··· PROVIDED ENTRIES ···

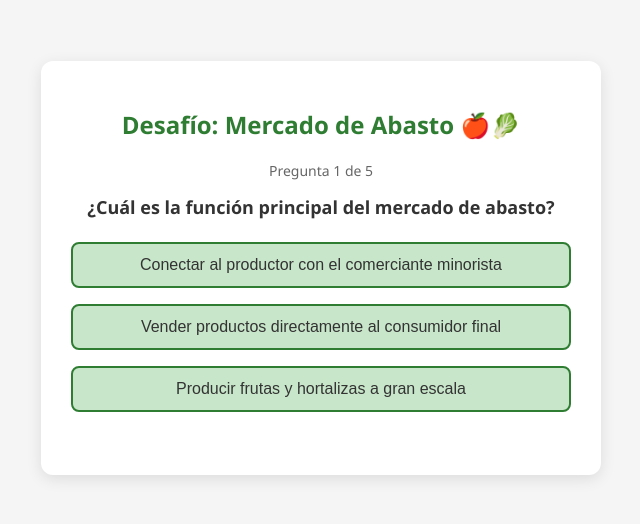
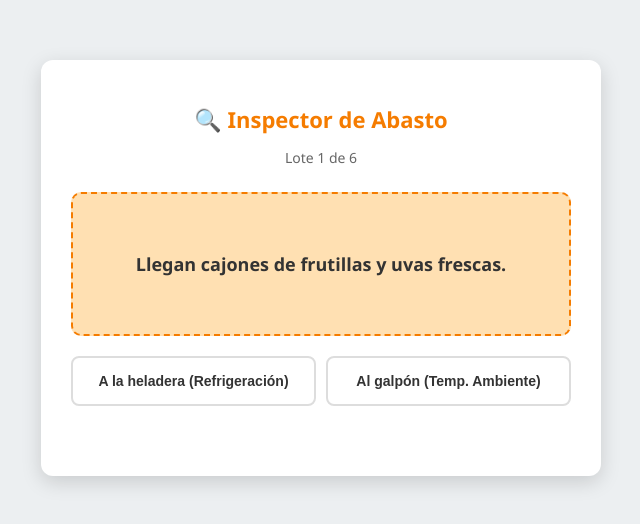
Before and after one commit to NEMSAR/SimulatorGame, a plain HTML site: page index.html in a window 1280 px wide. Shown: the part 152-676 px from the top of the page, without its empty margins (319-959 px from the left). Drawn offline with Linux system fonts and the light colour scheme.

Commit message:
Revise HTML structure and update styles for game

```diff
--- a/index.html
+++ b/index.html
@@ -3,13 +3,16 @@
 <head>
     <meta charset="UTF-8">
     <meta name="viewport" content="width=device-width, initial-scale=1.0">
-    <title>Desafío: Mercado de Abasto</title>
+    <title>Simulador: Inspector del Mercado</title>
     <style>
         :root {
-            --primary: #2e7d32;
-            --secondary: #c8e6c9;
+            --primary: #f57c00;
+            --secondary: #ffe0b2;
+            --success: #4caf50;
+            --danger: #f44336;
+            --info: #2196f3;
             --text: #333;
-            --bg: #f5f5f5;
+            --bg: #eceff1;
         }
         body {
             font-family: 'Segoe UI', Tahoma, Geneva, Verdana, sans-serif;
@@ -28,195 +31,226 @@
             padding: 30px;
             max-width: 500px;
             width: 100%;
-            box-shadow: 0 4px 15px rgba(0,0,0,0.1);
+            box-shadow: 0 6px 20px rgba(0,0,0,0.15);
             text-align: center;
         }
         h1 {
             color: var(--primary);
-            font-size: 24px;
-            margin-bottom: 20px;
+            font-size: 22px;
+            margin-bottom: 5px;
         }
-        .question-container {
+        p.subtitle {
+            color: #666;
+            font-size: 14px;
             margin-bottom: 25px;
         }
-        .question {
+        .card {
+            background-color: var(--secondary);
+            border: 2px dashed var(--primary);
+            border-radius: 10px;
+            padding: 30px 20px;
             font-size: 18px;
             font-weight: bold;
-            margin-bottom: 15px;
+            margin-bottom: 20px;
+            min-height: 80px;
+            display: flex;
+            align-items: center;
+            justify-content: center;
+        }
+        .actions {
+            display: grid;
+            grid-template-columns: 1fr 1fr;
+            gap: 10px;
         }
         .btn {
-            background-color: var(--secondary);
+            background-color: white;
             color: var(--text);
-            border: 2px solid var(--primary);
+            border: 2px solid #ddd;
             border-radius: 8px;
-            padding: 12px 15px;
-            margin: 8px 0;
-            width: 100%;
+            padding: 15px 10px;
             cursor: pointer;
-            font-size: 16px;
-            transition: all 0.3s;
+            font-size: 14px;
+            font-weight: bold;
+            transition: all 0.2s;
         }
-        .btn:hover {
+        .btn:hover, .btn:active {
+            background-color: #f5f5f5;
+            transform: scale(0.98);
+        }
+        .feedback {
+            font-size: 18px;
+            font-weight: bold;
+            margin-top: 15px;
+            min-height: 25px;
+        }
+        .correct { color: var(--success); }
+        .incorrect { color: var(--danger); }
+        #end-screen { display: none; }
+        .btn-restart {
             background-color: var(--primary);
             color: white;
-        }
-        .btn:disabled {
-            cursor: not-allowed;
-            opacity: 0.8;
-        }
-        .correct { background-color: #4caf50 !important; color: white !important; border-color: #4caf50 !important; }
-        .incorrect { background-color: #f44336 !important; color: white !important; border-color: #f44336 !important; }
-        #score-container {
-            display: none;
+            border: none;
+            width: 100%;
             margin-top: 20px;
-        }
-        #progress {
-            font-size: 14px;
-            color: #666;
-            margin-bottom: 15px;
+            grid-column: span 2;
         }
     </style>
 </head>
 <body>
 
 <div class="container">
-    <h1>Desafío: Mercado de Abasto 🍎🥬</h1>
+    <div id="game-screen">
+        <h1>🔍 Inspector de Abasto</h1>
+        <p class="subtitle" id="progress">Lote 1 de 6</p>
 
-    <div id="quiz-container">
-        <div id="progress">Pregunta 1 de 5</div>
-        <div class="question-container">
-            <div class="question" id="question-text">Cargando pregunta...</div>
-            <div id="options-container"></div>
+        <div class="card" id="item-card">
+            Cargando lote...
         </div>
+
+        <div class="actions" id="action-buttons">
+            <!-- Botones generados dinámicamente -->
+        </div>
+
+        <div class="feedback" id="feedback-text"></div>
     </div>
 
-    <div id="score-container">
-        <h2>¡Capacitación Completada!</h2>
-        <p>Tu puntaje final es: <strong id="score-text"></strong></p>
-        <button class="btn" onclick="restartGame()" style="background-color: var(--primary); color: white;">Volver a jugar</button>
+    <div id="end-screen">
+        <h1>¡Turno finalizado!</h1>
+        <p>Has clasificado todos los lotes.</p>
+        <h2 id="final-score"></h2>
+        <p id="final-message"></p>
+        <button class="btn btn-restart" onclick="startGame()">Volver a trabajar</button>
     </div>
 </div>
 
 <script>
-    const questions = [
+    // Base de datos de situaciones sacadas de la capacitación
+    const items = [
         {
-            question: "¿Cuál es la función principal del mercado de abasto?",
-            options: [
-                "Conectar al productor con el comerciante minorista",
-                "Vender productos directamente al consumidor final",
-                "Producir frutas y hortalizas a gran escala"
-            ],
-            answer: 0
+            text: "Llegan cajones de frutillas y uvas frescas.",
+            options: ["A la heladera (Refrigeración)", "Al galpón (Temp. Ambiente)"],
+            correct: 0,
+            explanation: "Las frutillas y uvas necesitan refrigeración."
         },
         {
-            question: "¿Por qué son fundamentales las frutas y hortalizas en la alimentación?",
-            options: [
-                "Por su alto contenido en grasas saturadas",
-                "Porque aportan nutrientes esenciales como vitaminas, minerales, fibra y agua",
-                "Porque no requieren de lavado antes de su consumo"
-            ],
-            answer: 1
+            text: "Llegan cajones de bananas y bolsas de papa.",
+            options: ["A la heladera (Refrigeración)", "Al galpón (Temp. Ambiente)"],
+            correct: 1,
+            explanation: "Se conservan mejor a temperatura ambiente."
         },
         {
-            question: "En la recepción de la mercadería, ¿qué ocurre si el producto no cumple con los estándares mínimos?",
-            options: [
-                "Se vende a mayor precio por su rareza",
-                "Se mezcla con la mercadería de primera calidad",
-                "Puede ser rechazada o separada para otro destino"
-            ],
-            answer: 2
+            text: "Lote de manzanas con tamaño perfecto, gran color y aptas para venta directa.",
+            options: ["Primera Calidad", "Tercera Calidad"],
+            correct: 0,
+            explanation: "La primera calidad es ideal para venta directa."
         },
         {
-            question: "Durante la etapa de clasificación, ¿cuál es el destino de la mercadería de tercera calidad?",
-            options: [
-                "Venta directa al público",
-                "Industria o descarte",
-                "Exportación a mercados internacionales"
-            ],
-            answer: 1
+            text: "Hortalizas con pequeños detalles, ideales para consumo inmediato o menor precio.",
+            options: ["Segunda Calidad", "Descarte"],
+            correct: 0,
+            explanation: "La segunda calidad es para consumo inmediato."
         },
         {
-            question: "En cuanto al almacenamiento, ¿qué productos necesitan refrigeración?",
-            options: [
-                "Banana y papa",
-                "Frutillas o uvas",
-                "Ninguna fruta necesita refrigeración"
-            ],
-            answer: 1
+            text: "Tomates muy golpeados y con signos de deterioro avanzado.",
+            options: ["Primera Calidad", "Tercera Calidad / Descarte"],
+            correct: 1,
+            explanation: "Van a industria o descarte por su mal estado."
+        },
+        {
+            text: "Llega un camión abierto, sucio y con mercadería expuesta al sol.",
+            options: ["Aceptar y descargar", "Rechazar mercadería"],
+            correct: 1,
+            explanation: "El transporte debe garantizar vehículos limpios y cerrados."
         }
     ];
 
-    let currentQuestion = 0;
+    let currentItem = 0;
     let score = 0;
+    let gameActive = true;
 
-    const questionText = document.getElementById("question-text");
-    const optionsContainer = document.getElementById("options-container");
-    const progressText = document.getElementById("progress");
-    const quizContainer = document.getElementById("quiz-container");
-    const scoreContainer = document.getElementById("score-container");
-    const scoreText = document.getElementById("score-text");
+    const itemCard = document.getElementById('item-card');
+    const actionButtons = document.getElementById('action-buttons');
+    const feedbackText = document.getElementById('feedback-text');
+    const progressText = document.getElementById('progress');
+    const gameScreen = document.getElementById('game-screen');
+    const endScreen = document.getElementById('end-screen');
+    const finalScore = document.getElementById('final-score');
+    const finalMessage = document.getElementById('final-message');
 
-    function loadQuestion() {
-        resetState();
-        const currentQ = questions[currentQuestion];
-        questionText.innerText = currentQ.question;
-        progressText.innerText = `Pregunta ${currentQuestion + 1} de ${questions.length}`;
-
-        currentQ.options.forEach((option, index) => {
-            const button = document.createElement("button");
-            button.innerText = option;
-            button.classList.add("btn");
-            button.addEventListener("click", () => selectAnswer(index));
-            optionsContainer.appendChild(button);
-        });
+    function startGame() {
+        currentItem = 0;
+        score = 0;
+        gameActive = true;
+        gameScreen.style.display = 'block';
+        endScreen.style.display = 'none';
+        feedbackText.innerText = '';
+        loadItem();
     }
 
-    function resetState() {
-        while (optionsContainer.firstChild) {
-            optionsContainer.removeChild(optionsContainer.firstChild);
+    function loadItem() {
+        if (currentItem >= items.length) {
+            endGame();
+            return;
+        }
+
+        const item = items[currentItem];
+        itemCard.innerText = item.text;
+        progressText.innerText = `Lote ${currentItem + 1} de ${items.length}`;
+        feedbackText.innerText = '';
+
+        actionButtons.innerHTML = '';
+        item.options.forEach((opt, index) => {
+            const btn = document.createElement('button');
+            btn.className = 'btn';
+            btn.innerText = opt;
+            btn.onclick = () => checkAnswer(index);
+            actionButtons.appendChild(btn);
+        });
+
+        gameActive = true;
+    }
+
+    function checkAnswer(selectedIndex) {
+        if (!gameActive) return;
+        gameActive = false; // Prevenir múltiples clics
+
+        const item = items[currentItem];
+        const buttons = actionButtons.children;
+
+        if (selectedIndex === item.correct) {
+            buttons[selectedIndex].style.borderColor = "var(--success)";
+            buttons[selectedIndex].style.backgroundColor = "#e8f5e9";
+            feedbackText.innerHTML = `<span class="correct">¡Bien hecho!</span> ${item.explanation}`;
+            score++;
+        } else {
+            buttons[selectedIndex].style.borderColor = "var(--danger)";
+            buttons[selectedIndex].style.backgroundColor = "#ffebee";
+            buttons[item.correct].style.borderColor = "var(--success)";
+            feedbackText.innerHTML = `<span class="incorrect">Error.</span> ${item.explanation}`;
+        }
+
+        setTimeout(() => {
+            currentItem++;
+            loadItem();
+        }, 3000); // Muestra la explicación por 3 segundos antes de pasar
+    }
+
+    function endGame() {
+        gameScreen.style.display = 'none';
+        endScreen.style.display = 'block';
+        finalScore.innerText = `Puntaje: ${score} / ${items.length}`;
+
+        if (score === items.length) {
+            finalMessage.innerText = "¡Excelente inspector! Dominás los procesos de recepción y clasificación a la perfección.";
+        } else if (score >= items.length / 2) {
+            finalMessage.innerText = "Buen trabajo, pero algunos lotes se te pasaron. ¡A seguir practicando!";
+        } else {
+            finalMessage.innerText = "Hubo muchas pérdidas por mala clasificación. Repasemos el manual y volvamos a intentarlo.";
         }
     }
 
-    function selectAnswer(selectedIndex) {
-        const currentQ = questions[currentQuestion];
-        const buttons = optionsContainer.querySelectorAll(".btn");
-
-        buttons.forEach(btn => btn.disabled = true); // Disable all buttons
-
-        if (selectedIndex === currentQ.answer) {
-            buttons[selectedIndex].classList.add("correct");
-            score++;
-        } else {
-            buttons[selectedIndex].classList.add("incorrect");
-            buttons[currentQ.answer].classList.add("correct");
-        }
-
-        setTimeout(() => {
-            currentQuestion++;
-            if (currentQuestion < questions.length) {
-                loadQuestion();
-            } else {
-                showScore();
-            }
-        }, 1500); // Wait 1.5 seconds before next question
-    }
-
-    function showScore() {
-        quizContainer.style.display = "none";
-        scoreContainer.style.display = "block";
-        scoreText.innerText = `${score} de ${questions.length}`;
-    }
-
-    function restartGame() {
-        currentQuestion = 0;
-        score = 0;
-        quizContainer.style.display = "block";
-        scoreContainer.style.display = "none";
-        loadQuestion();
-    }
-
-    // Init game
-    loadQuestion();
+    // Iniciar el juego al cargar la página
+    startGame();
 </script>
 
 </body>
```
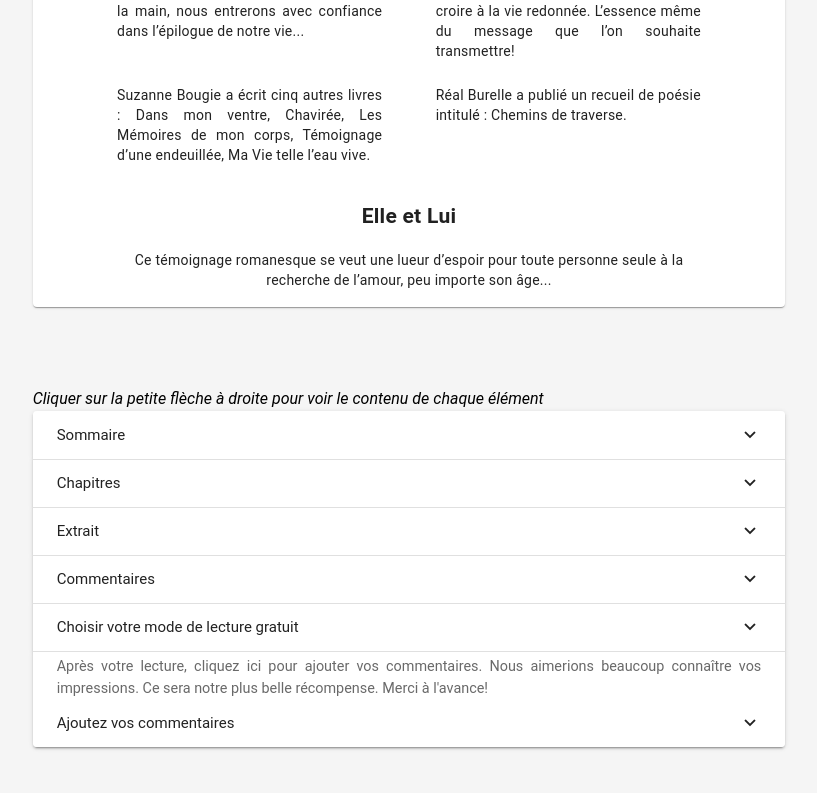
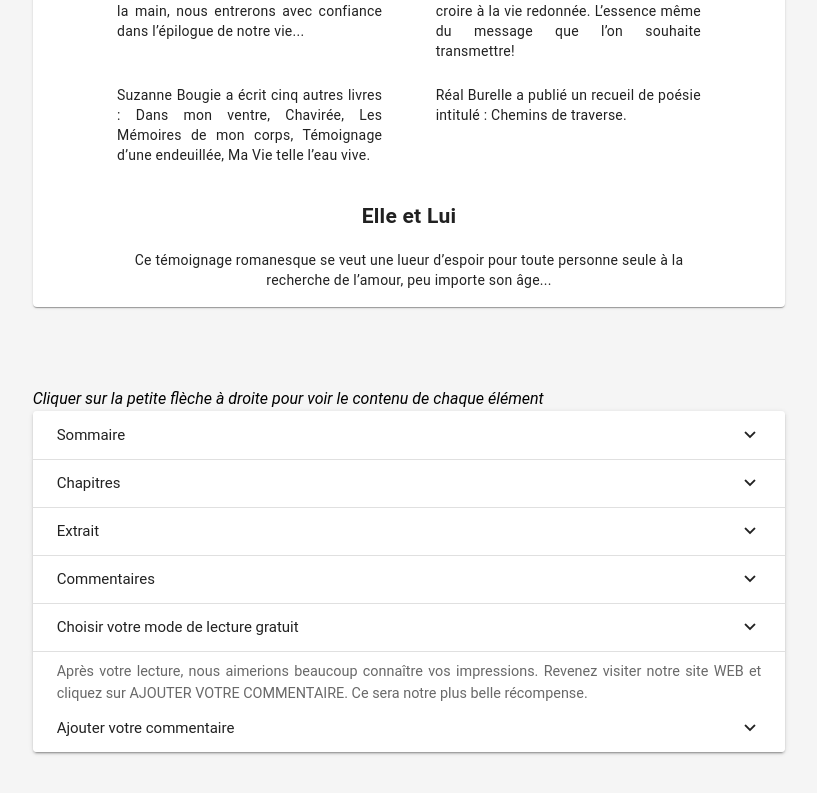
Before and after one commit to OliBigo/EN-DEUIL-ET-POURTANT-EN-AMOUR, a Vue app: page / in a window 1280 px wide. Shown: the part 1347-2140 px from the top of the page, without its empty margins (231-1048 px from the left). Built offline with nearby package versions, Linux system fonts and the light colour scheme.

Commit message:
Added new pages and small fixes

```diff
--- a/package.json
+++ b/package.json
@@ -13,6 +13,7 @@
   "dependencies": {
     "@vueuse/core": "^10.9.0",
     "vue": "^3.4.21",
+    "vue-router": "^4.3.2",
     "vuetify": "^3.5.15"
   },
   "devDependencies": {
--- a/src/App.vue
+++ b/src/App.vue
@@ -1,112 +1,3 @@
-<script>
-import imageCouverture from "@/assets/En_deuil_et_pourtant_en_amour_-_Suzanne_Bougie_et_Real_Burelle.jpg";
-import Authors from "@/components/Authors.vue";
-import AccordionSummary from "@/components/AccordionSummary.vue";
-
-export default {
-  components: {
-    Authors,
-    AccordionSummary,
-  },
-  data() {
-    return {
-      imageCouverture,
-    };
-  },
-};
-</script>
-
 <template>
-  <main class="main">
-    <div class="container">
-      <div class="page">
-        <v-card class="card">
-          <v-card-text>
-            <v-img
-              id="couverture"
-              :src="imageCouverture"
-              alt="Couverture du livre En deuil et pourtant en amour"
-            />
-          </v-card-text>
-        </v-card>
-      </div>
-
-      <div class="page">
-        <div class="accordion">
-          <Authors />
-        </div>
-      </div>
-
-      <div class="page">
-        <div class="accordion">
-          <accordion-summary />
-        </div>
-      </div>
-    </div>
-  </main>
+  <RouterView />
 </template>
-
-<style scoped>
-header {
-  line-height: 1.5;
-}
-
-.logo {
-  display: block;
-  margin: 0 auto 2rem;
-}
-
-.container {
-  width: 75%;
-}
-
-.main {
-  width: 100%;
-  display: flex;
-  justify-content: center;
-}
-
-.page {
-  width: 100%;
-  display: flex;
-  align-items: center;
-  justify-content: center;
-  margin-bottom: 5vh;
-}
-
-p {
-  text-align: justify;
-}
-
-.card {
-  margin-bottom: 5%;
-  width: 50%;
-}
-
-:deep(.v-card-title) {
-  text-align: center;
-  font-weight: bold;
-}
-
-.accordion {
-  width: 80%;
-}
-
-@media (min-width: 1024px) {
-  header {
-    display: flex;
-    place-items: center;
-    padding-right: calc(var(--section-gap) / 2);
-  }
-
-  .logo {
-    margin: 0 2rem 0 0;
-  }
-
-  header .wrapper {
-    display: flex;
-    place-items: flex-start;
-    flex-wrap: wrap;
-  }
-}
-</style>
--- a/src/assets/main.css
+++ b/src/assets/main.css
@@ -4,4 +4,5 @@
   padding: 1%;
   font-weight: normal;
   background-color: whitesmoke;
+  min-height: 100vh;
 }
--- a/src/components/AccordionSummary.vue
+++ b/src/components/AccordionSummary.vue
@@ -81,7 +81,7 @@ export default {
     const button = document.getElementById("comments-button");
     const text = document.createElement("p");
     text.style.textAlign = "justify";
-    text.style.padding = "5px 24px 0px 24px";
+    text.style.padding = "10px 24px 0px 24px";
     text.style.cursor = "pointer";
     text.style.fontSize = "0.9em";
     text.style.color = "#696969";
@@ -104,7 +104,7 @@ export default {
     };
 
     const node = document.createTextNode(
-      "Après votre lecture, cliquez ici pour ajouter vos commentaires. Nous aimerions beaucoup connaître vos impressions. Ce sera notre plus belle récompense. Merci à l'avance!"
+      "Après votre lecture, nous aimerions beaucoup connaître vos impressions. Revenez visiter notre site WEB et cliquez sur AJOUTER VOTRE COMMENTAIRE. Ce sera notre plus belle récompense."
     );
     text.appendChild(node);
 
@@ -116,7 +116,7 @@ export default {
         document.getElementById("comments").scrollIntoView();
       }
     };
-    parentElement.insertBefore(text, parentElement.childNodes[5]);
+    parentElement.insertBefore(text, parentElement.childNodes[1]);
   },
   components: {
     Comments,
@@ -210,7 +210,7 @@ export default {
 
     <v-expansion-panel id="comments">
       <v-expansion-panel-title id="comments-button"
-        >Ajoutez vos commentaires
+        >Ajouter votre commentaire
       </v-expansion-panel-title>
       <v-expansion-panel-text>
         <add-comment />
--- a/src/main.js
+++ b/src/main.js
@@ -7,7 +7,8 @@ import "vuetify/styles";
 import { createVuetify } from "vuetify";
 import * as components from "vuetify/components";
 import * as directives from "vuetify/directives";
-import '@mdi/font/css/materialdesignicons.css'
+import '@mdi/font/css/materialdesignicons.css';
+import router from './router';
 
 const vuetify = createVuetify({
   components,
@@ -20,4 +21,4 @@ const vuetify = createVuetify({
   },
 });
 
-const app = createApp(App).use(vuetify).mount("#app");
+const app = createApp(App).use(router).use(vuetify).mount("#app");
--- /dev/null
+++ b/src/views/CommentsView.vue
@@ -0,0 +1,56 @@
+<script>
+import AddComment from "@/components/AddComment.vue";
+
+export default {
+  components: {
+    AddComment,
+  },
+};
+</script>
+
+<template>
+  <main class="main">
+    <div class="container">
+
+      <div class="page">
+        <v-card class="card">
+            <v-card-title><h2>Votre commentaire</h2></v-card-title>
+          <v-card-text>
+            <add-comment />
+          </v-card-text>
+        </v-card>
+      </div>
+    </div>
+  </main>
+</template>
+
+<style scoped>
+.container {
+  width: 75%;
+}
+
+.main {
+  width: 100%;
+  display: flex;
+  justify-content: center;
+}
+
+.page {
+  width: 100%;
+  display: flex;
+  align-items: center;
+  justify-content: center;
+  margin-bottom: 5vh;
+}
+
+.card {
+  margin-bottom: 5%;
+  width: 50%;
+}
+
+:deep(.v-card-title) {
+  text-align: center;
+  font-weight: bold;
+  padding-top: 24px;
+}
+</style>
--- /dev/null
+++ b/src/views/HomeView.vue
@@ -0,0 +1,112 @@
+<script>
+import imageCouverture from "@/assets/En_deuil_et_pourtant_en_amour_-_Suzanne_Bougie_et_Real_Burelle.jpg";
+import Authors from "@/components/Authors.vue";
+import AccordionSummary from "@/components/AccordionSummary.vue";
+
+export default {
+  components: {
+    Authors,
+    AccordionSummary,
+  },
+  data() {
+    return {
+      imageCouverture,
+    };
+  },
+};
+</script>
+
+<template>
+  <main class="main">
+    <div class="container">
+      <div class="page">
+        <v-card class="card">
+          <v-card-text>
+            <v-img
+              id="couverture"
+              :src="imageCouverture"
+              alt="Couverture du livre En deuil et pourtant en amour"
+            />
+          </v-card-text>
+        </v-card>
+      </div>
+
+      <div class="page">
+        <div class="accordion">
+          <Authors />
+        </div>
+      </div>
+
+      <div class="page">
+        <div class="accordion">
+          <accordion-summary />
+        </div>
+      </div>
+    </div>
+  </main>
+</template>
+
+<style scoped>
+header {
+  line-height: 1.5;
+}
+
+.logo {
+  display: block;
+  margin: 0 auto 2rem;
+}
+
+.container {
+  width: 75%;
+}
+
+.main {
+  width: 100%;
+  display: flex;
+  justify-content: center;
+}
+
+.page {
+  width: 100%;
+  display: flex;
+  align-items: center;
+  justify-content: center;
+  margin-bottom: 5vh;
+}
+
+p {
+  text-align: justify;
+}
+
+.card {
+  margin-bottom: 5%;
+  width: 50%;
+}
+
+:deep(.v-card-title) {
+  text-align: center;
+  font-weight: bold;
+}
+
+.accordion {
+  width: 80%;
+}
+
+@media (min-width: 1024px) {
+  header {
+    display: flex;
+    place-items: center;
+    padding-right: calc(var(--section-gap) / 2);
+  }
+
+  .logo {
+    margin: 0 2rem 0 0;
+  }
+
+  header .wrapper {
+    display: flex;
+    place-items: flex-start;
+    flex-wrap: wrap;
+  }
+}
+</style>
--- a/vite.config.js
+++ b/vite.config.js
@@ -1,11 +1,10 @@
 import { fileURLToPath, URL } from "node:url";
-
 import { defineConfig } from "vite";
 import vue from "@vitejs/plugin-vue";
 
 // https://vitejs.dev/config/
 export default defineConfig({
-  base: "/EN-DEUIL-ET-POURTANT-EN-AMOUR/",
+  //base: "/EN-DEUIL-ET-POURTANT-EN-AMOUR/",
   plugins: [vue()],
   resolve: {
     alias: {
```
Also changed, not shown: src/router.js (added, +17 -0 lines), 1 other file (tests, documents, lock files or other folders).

···

EXERCISE OBJECTIVE — Determine the number of lines in the preceding data that contain the word "vuetify". Reply with that number only.

FINISHED EXERCISE — 9